» **TASK BRIEF**
In the records below, find the lines that include "Advocacia" and copy each.

═══

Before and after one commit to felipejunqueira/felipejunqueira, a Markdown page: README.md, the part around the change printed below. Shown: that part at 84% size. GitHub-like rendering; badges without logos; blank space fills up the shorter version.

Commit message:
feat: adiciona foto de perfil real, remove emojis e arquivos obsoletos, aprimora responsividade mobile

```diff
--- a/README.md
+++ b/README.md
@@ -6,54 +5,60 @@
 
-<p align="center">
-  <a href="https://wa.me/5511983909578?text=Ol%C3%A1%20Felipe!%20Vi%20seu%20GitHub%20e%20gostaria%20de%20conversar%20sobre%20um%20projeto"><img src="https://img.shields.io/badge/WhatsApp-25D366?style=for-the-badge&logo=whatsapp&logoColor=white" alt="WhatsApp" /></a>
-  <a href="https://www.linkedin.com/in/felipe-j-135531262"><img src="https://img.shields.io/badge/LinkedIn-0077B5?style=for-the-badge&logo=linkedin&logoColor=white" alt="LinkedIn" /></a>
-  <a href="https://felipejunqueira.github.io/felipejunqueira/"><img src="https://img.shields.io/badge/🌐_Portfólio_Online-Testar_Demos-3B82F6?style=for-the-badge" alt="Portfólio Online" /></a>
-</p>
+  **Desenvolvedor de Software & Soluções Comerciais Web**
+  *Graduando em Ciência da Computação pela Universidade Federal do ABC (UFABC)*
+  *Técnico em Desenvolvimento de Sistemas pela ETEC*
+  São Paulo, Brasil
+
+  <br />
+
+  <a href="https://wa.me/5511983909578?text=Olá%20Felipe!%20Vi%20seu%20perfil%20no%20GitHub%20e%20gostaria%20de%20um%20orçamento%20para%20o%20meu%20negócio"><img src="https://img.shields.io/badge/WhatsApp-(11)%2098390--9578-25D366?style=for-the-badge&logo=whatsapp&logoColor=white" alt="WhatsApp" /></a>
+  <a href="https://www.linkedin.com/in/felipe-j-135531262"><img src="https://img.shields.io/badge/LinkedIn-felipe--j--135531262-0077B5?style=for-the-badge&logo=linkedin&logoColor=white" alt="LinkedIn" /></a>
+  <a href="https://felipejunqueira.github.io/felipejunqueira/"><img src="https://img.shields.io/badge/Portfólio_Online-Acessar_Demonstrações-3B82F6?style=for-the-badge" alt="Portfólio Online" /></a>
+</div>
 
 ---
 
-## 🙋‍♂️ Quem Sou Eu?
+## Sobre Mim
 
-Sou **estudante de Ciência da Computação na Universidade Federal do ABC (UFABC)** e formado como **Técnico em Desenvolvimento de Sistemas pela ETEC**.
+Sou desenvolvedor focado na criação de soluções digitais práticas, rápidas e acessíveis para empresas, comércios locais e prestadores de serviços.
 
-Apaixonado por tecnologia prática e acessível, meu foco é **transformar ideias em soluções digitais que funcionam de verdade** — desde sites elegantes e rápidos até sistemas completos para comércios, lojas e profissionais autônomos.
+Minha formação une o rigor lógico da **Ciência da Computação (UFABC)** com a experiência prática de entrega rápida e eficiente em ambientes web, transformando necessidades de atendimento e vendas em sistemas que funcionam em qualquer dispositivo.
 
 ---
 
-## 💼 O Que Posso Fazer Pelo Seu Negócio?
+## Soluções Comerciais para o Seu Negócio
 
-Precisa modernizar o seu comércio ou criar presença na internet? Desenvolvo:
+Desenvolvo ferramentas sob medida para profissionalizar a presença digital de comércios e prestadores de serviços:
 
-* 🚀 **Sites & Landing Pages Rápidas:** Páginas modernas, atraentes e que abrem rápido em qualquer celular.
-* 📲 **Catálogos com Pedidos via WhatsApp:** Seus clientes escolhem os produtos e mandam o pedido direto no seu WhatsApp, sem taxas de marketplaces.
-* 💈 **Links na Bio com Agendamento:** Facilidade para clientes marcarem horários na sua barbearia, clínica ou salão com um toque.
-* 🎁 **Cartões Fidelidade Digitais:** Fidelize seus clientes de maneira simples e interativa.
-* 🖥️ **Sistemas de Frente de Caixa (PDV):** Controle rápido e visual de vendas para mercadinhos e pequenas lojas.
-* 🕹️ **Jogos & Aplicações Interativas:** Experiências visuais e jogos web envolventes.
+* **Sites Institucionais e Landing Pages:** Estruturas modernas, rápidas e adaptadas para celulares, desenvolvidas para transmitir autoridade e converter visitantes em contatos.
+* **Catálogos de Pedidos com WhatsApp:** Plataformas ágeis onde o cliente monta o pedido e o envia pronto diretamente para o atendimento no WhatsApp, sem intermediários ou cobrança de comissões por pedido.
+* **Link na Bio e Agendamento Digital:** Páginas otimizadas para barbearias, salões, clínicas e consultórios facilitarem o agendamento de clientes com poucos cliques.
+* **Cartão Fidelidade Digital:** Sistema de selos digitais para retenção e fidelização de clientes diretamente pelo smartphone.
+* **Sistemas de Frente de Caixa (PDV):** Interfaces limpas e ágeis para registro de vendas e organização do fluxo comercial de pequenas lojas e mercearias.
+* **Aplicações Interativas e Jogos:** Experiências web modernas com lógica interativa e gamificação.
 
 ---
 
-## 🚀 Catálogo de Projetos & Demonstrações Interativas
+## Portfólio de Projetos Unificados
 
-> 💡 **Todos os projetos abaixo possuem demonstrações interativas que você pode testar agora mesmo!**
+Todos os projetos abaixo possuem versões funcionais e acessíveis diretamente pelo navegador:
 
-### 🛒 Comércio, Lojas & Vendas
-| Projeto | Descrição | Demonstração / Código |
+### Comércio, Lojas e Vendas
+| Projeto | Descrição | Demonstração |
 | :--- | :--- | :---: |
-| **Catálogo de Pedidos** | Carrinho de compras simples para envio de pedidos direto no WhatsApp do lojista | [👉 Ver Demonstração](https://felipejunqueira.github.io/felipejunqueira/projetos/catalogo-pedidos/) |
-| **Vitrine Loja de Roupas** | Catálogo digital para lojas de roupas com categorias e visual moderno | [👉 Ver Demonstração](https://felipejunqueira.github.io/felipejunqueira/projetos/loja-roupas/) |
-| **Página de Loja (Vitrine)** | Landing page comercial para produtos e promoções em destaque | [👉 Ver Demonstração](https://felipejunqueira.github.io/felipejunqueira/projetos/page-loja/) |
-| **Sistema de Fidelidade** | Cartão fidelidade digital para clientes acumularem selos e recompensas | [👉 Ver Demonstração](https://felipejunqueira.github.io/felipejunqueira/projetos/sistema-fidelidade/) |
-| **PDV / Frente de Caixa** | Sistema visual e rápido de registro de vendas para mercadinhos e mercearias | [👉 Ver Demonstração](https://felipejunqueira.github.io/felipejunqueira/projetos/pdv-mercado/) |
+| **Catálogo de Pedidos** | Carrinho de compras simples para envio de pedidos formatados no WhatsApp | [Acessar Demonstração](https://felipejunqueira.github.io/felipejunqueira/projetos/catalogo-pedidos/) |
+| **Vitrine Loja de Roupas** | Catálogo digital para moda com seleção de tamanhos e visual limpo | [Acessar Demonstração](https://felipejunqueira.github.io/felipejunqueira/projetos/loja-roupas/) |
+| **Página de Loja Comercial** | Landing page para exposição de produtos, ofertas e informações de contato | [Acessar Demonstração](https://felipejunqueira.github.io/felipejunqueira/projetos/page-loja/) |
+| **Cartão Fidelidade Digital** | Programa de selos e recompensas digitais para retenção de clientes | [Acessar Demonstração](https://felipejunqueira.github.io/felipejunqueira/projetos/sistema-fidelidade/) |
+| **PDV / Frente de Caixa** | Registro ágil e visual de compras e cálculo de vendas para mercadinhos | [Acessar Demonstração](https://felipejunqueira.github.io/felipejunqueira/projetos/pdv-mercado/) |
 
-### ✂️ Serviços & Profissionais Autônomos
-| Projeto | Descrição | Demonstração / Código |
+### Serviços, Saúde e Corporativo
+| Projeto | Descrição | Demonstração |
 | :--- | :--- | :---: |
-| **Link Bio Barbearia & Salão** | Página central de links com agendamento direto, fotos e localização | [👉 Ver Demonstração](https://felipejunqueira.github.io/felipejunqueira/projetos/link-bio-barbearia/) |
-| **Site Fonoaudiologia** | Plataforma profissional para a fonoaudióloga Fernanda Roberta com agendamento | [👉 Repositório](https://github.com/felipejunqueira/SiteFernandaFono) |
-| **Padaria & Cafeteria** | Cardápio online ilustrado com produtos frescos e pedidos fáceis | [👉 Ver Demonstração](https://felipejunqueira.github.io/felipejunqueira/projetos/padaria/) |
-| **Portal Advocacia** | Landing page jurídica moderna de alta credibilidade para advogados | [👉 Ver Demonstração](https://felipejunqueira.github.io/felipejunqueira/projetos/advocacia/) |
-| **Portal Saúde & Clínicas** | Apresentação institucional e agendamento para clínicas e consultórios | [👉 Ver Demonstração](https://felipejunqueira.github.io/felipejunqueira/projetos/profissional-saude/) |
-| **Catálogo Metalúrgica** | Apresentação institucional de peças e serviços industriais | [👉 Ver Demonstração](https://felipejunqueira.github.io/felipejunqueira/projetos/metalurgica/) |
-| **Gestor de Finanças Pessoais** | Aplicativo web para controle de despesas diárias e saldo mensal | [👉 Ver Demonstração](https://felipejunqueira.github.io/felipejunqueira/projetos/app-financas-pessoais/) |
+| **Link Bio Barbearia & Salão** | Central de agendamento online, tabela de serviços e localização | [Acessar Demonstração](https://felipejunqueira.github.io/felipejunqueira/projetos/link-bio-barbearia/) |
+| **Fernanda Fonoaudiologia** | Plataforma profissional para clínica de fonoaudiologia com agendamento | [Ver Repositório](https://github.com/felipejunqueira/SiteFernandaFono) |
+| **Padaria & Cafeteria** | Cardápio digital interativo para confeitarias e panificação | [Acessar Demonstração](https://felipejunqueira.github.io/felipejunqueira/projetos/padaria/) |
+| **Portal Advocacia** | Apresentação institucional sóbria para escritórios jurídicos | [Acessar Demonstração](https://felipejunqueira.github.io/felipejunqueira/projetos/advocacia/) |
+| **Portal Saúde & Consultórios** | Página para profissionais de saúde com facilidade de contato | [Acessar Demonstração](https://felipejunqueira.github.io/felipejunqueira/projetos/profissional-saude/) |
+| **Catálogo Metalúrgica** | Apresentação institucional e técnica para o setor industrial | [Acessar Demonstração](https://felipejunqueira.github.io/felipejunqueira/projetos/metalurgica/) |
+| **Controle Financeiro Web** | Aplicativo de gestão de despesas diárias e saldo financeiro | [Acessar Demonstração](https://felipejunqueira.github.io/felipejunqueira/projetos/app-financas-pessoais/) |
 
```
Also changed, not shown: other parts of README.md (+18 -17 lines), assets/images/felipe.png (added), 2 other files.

═══

» **SOLUTION FOR THIS TASK**
-| **Portal Advocacia** | Landing page jurídica moderna de alta credibilidade para advogados | [👉 Ver Demonstração](https://felipejunqueira.github.io/felipejunqueira/projetos/advocacia/) |
+| **Portal Advocacia** | Apresentação institucional sóbria para escritórios jurídicos | [Acessar Demonstração](https://felipejunqueira.github.io/felipejunqueira/projetos/advocacia/) |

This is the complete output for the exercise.